What you are asked to do: Exact copy, no pictures: return all the records as they stand.

**** Input for this task ****

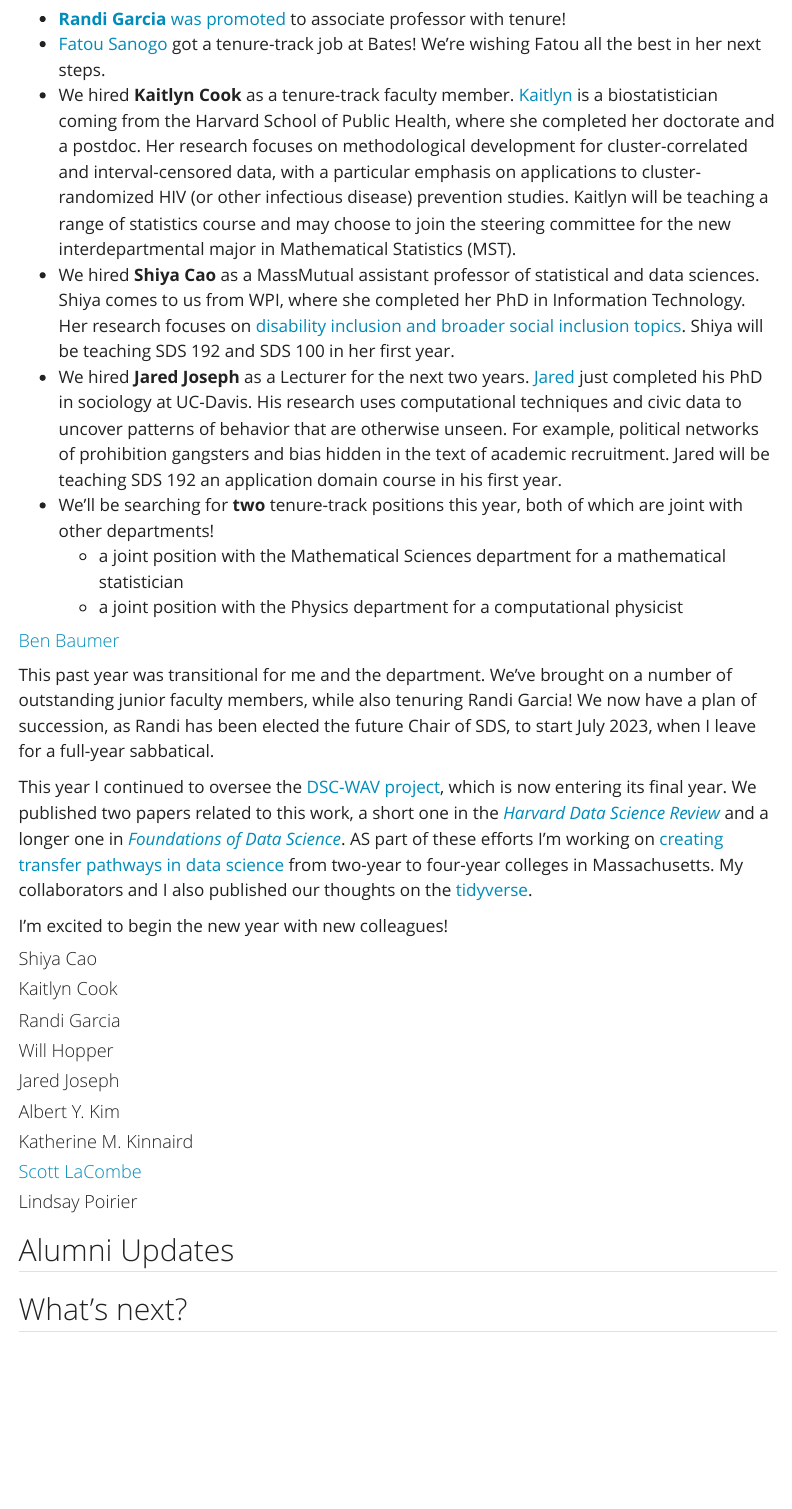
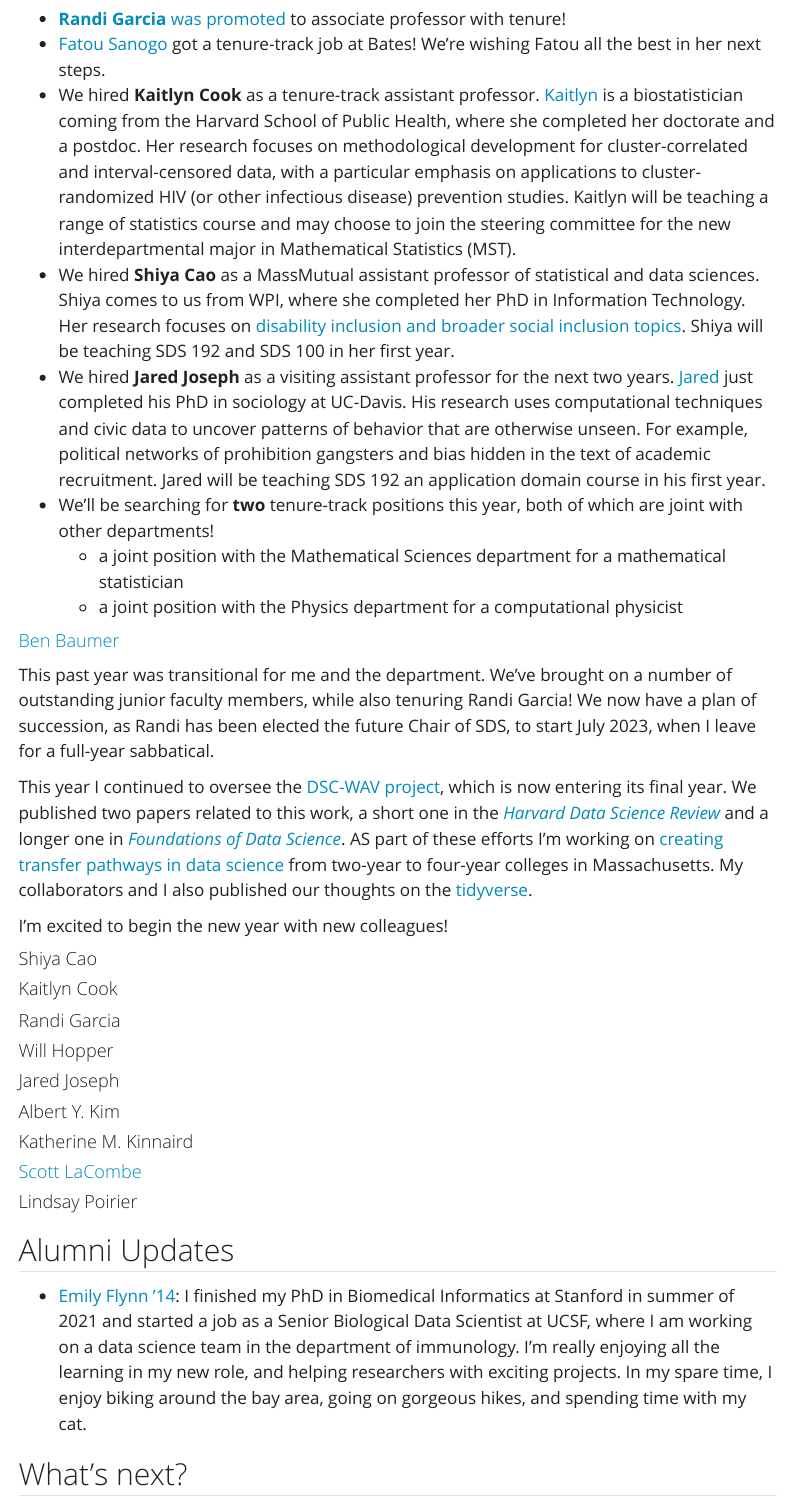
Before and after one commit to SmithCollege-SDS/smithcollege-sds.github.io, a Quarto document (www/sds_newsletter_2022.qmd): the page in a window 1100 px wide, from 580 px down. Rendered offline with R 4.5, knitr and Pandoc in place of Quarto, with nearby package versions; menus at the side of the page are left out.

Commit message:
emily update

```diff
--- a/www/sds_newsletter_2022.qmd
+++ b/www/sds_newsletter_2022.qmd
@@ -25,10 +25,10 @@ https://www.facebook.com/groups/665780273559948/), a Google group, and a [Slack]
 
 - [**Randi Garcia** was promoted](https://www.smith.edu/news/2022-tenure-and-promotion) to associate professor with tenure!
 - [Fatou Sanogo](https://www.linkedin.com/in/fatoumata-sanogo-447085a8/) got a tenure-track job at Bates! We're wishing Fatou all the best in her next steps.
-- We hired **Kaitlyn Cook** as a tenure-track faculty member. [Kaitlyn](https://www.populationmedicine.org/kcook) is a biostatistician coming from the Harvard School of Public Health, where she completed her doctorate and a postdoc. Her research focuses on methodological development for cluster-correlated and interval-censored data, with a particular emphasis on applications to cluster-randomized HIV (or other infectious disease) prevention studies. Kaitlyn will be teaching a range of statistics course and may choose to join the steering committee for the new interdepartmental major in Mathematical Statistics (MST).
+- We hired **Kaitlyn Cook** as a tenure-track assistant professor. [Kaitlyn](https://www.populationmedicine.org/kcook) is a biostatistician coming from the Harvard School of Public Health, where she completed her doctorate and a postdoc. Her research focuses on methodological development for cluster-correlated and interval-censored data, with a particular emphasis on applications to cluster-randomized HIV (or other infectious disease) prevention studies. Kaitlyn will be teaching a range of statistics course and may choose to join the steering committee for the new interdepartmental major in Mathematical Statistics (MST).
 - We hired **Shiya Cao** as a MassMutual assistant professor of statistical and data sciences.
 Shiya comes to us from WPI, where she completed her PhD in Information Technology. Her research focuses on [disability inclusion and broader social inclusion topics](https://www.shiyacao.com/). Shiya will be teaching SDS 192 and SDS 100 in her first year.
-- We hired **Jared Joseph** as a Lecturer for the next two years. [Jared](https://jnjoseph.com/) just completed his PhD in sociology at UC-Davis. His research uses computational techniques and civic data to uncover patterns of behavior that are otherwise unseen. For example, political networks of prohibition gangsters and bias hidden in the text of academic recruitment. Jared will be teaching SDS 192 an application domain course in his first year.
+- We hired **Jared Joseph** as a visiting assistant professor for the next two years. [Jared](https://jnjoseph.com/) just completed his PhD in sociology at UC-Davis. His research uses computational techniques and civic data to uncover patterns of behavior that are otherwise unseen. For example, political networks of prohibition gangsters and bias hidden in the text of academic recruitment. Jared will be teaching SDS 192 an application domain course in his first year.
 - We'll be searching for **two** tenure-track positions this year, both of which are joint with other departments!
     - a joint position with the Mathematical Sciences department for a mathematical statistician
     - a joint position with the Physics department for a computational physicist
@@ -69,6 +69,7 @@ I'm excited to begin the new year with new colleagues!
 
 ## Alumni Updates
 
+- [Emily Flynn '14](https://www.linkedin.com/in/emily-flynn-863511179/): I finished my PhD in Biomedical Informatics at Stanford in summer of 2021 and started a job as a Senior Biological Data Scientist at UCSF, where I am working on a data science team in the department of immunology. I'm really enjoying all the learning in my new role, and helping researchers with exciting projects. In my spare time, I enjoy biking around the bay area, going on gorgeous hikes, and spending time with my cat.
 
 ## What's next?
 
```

****

Answer to the problem:
Before and after one commit to SmithCollege-SDS/smithcollege-sds.github.io, a Quarto document (www/sds_newsletter_2022.qmd): the page in a window 1100 px wide, from 580 px down. Rendered offline with R 4.5, knitr and Pandoc in place of Quarto, with nearby package versions; menus at the side of the page are left out.

Commit message:
emily update

```diff
--- a/www/sds_newsletter_2022.qmd
+++ b/www/sds_newsletter_2022.qmd
@@ -25,10 +25,10 @@ https://www.facebook.com/groups/665780273559948/), a Google group, and a [Slack]
 
 - [**Randi Garcia** was promoted](https://www.smith.edu/news/2022-tenure-and-promotion) to associate professor with tenure!
 - [Fatou Sanogo](https://www.linkedin.com/in/fatoumata-sanogo-447085a8/) got a tenure-track job at Bates! We're wishing Fatou all the best in her next steps.
-- We hired **Kaitlyn Cook** as a tenure-track faculty member. [Kaitlyn](https://www.populationmedicine.org/kcook) is a biostatistician coming from the Harvard School of Public Health, where she completed her doctorate and a postdoc. Her research focuses on methodological development for cluster-correlated and interval-censored data, with a particular emphasis on applications to cluster-randomized HIV (or other infectious disease) prevention studies. Kaitlyn will be teaching a range of statistics course and may choose to join the steering committee for the new interdepartmental major in Mathematical Statistics (MST).
+- We hired **Kaitlyn Cook** as a tenure-track assistant professor. [Kaitlyn](https://www.populationmedicine.org/kcook) is a biostatistician coming from the Harvard School of Public Health, where she completed her doctorate and a postdoc. Her research focuses on methodological development for cluster-correlated and interval-censored data, with a particular emphasis on applications to cluster-randomized HIV (or other infectious disease) prevention studies. Kaitlyn will be teaching a range of statistics course and may choose to join the steering committee for the new interdepartmental major in Mathematical Statistics (MST).
 - We hired **Shiya Cao** as a MassMutual assistant professor of statistical and data sciences.
 Shiya comes to us from WPI, where she completed her PhD in Information Technology. Her research focuses on [disability inclusion and broader social inclusion topics](https://www.shiyacao.com/). Shiya will be teaching SDS 192 and SDS 100 in her first year.
-- We hired **Jared Joseph** as a Lecturer for the next two years. [Jared](https://jnjoseph.com/) just completed his PhD in sociology at UC-Davis. His research uses computational techniques and civic data to uncover patterns of behavior that are otherwise unseen. For example, political networks of prohibition gangsters and bias hidden in the text of academic recruitment. Jared will be teaching SDS 192 an application domain course in his first year.
+- We hired **Jared Joseph** as a visiting assistant professor for the next two years. [Jared](https://jnjoseph.com/) just completed his PhD in sociology at UC-Davis. His research uses computational techniques and civic data to uncover patterns of behavior that are otherwise unseen. For example, political networks of prohibition gangsters and bias hidden in the text of academic recruitment. Jared will be teaching SDS 192 an application domain course in his first year.
 - We'll be searching for **two** tenure-track positions this year, both of which are joint with other departments!
     - a joint position with the Mathematical Sciences department for a mathematical statistician
     - a joint position with the Physics department for a computational physicist
@@ -69,6 +69,7 @@ I'm excited to begin the new year with new colleagues!
 
 ## Alumni Updates
 
+- [Emily Flynn '14](https://www.linkedin.com/in/emily-flynn-863511179/): I finished my PhD in Biomedical Informatics at Stanford in summer of 2021 and started a job as a Senior Biological Data Scientist at UCSF, where I am working on a data science team in the department of immunology. I'm really enjoying all the learning in my new role, and helping researchers with exciting projects. In my spare time, I enjoy biking around the bay area, going on gorgeous hikes, and spending time with my cat.
 
 ## What's next?
 
```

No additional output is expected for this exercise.